The regime came under sharp focus from the end of 2017 after a string of defendants including student Liam Allan, who was accused of rape, had charges against them dropped when critical material was discovered at the last minute.

The revelations prompted a review of every live rape and serious sexual assault prosecution in England and Wales, which found issues with the disclosure of unused material in 47 cases.

Liam Allan apology
Liam Allan apology

That year the HM Crown Prosecution Service Inspectorate (HMCPSI) found there were “widespread failures” in disclosing evidence while a 2018 report by MPs concluded the CPS may have underestimated the number of cases stopped because of disclosure errors by 90%.

According to HMCPSI’s latest report, changes made by the police and prosecutors – including training programmes and more rigorous checks on work – were “making a difference” and inspectors “found signs of improvement”.

Although this was “encouraging”, the report said “overall the inspection concludes that performance in many aspects will need to improve further to reach an acceptable standard.”

Julia Smart QC, the lawyer who represented Mr Allan, told the PA news agency: “The in-depth report is welcome.

“But I think we have to remember his case was two years ago.

“That’s sufficient time to be making better progress than they have.”

The victims’ commissioner Dame Vera Baird QC – who has previously called for “fundamental change” such as tighter judicial oversight what information should be disclosed and advice for victims on what has been shared with the defence – said: “We still have a long way to go before we can be confident that disclosure processes within the criminal justice system are both fair and robust to both victims and the defendant”.

During investigations police must keep every item of material which is not being used as part of the prosecution’s evidence against a defendant but could still be relevant to the case.

Each item should then be reviewed to see whether it is undermines the prosecution case or assists the defence and, if so, must be disclosed.

The inspection examined cases handled by the CPS across England and Wales between August 2018 and June last year. The findings are based on a review of 1,115 cases – 560 after there had been a charging decision and 555 cases awaiting trial.

According to the findings:

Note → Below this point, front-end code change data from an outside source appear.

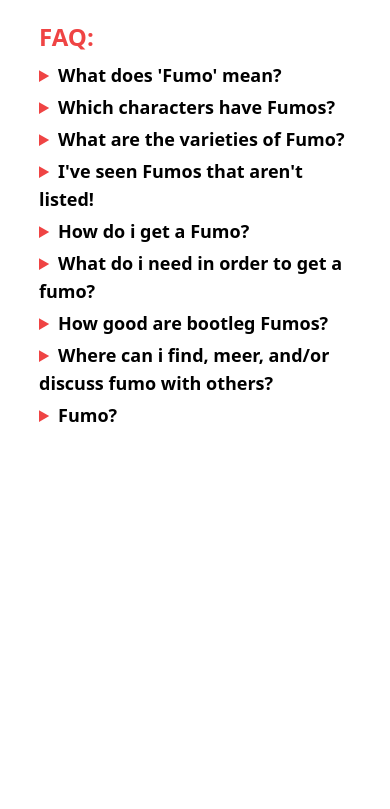
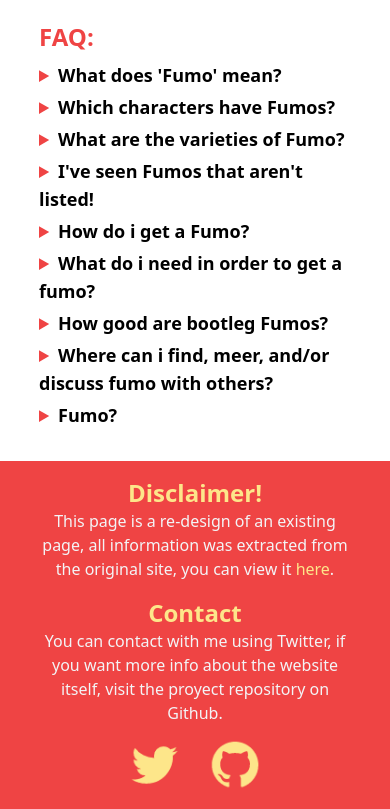
Before and after one commit to Santaka1882/FumoSite, a Gatsby site: page / in a window 390 px wide. Shown: the part 1051-1860 px from the top of the page. Before the commit the page ends 1484 px from the top, so only its background shows below. Built offline with nearby package versions, Linux system fonts and the light colour scheme; Gatsby itself is replaced by a stand-in of ours.

Commit message:
Mobile nav redesign and footer

```diff
--- /dev/null
+++ b/src/components/Footer.jsx
@@ -0,0 +1,47 @@
+import React from "react";
+import { StaticImage } from "gatsby-plugin-image";
+
+const Footer = () => (
+  <div className="w-full mt-8 bg-red-500">
+    <div className="flex flex-col items-center w-4/5 m-auto py-4">
+      <h2 className="text-yellow-200 text-2xl font-semibold">Disclaimer!</h2>
+      <p className="text-gray-100 text-center">
+        This page is a re-design of an existing page, all information was
+        extracted from the original site, you can view it{" "}
+        <a href="https://fumo.website/" className="text-yellow-200">
+          here
+        </a>
+        .
+      </p>
+      <div className="flex flex-col items-center mt-4">
+        <h2 className="text-yellow-200 text-2xl font-semibold">Contact</h2>
+        <p className="text-gray-100 text-center">
+          You can contact with me using Twitter, if you want more info about the
+          website itself, visit the proyect repository on Github.
+        </p>
+        <ul className="flex space-x-6 mt-3">
+          <li>
+            <a href="https://twitter.com/Santaka1234">
+              <StaticImage
+                src="../images/twitter-logo.png"
+                alt="Twitter Logo"
+                className="w-14 rounded-lg"
+              />
+            </a>
+          </li>
+          <li>
+            <a href="https://github.com/Santaka1882/FumoSite">
+              <StaticImage
+                src="../images/github-logo.png"
+                alt="github logo"
+                className="w-14 rounded-lg"
+              />
+            </a>
+          </li>
+        </ul>
+      </div>
+    </div>
+  </div>
+);
+
+export default Footer;
--- a/src/components/MobileNavMenu.jsx
+++ b/src/components/MobileNavMenu.jsx
@@ -2,12 +2,12 @@ import React from "react";
 import { Link } from "gatsby";
 
 const MobileNavMenu = ({ show }) => (
-  <div className={show ? "" : "hidden"}>
-    <ul className="">
+  <div className={`mb-3 w-full ${show ? "" : "hidden"}`}>
+    <ul className="flex items-center justify-center space-x-6 w-full pb-2 bg-white">
       <li>
         <Link
           to="/"
-          className="block text-sm px-2 py-4 text-white bg-red-500 font-semibold"
+          className="block text-sm px-2 py-2 text-red-500 font-semibold border-b-2 border-red-500"
         >
           Home
         </Link>
@@ -15,7 +15,7 @@ const MobileNavMenu = ({ show }) => (
       <li>
         <Link
           to="/fumos"
-          className="block text-sm px-2 py-4 text-white bg-red-500 font-semibold"
+          className="block text-sm px-2 py-2 text-red-500 font-semibold border-b-2 border-red-500"
         >
           Fumo List
         </Link>
@@ -23,7 +23,7 @@ const MobileNavMenu = ({ show }) => (
       <li>
         <Link
           to="/about"
-          className="block text-sm px-2 py-4 text-white bg-red-500 font-semibold"
+          className="block text-sm px-2 py-2 text-red-500 font-semibold border-b-2 border-red-500"
         >
           About
         </Link>
--- a/src/layouts/Layout.jsx
+++ b/src/layouts/Layout.jsx
@@ -7,6 +7,7 @@ import PrimaryNavItems from "../components/PrimaryNavItems";
 import ColorThemeSwitch from "../components/ColorThemeSwitch";
 import MobileMenuButton from "../components/MobileMenuButton";
 import MobileNavMenu from "../components/MobileNavMenu";
+import Footer from "../components/Footer";
 
 const KEY = "FumoSite.Darkmode";
 
@@ -77,9 +78,8 @@ const Layout = ({ pageTitle, children }) => {
         </div>
         <MobileNavMenu show={showMobileNav} />
       </nav>
-      <main>
-        {children}
-      </main>
+      <main>{children}</main>
+      <Footer />
     </div>
   );
 };
--- a/tailwind.config.js
+++ b/tailwind.config.js
@@ -3,7 +3,11 @@ module.exports = {
   purge: ['./src/**/*.{js,jsx,ts,tsx}'],
   darkMode: 'class', // or 'media' or 'class'
   theme: {
-    extend: {},
+    extend: {
+      keyframes: {
+
+      }
+    },
   },
   variants: {
     extend: {},
```
Also changed, not shown: src/images/github-logo.png (added), src/images/twitter-logo.png (added).
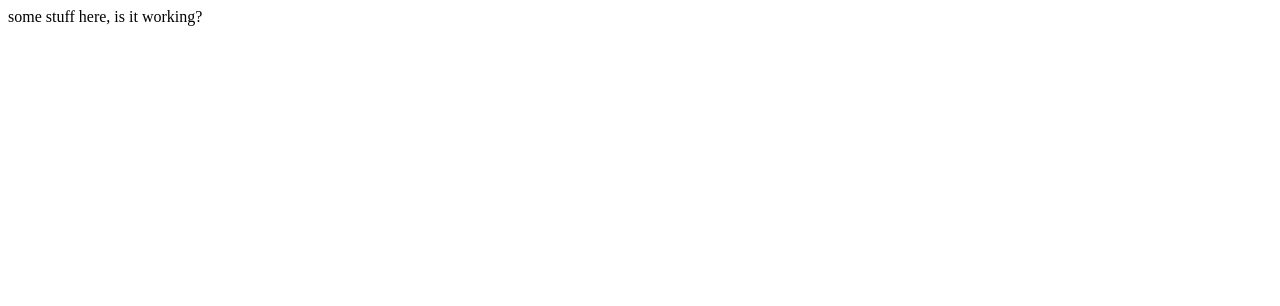
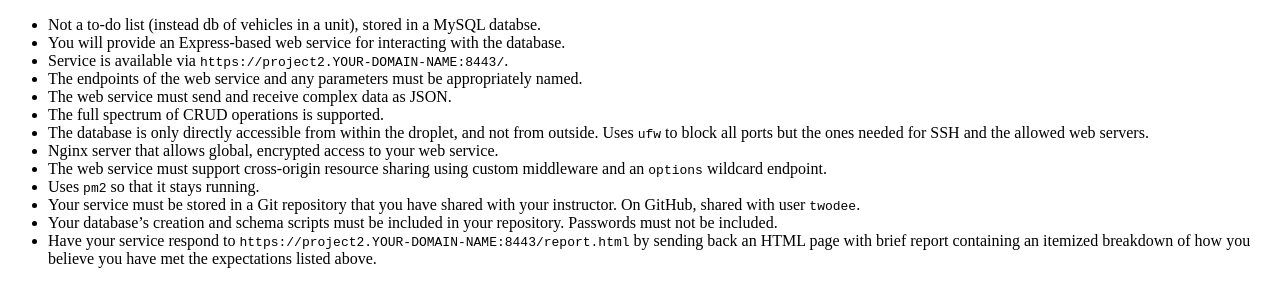
Before and after one commit to schadejh/p2, a website: page public/report.html in a window 1280 px wide. Drawn offline with Linux system fonts and the light colour scheme.

Commit message:
updated report.html

```diff
--- a/public/report.html
+++ b/public/report.html
@@ -7,6 +7,20 @@
     <title>p2 report</title>
 </head>
 <body>
-    some stuff here, is it working?
+    <ul>
+        <li>Not a to-do list (instead db of vehicles in a unit), stored in a MySQL databse.</li>
+        <li>You will provide an Express-based web service for interacting with the database.</li> <!--to do-->
+        <li>Service is available via <code>https://project2.YOUR-DOMAIN-NAME:8443/</code>.</li>
+        <li>The endpoints of the web service and any parameters must be appropriately named.</li> <!--to do-->
+        <li>The web service must send and receive complex data as JSON.</li> <!--to do-->
+        <li>The full spectrum of CRUD operations is supported.</li>
+        <li>The database is only directly accessible from within the droplet, and not from outside. Uses <code>ufw</code> to block all ports but the ones needed for SSH and the allowed web servers.</li>
+        <li>Nginx server that allows global, encrypted access to your web service.</li>
+        <li>The web service must support cross-origin resource sharing using custom middleware and an <code>options</code> wildcard endpoint.</li> <!--to do-->
+        <li>Uses <code>pm2</code> so that it stays running.</li>
+        <li>Your service must be stored in a Git repository that you have shared with your instructor. On GitHub, shared with user <code>twodee</code>.</li>
+        <li>Your database&#8217;s creation and schema scripts must be included in your repository. Passwords must not be included.</li>
+        <li>Have your service respond to <code>https://project2.YOUR-DOMAIN-NAME:8443/report.html</code> by sending back an HTML page with brief report containing an itemized breakdown of how you believe you have met the expectations listed above.</li>
+      </ul>
 </body>
 </html>
```
Also changed, not shown: 1 other file.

– The CPS were not correctly advising the police in over a quarter of the cases reviewed (26%). Correct advice was being provided in 74% of cases, up from 46% since the last inspection.

– In more than half of the cases (51%) prosecutors’ advice on charges did not deal “properly” with disclosure of unused material. But performance in this area was up 20% from 29% to 49%.

– Prosecutors were still not reviewing defence statements and advising police on this in 40% of cases. The report said performance was up 19% since the last inspection when it was 41%.

Caroline Goodwin QC, chairman of the Criminal Bar Association, said the “ongoing failings” in evidence gathering and analysis “lie at the root of the ongoing disclosure mess.

“Steps taken by the CPS point to a better direction of travel, but if this report had given the equivalent of an Ofsted grading for a school it would still, tragically, not move out of the bottom ranked ‘failing’ (in these areas).”

She said the message from the report was “clear”, adding: “We need immediate, substantial and crucially sustained reinvestment across both the police and CPS.”

HMCPSI chief inspector Kevin McGinty said during the previous inspection there appeared to be a “culture of defeated acceptance” with many in the police and CPS feeling that “issues around disclosure would continue and never be resolved.”

But since there had been a “concerted effort” to improve performance.

He added: “The challenge facing the CPS and police is considerable.

“The CPS has been struggling to deal with its caseload without having the numbers of lawyers needed to do it.

“Similarly, the police have struggled with the impact of stretched resources and the lack of understanding of disclosure obligations by inexperienced police officers.

“It will take time for the issues identified in our earlier report to be fully met.

“It is clear that performance needs to improve further to reach an acceptable standard. This is still work in progress.”

Max Hill QC, the director of public prosecutions, said “significant cultural changes will not happen overnight” and the “commitment to get this right remains as strong as ever” after leaving “no stone unturned” in the last two years, adding: “It is encouraging to see progress is being made but clearly, much work is still to be done if we are to provide the service the public rightly expect.”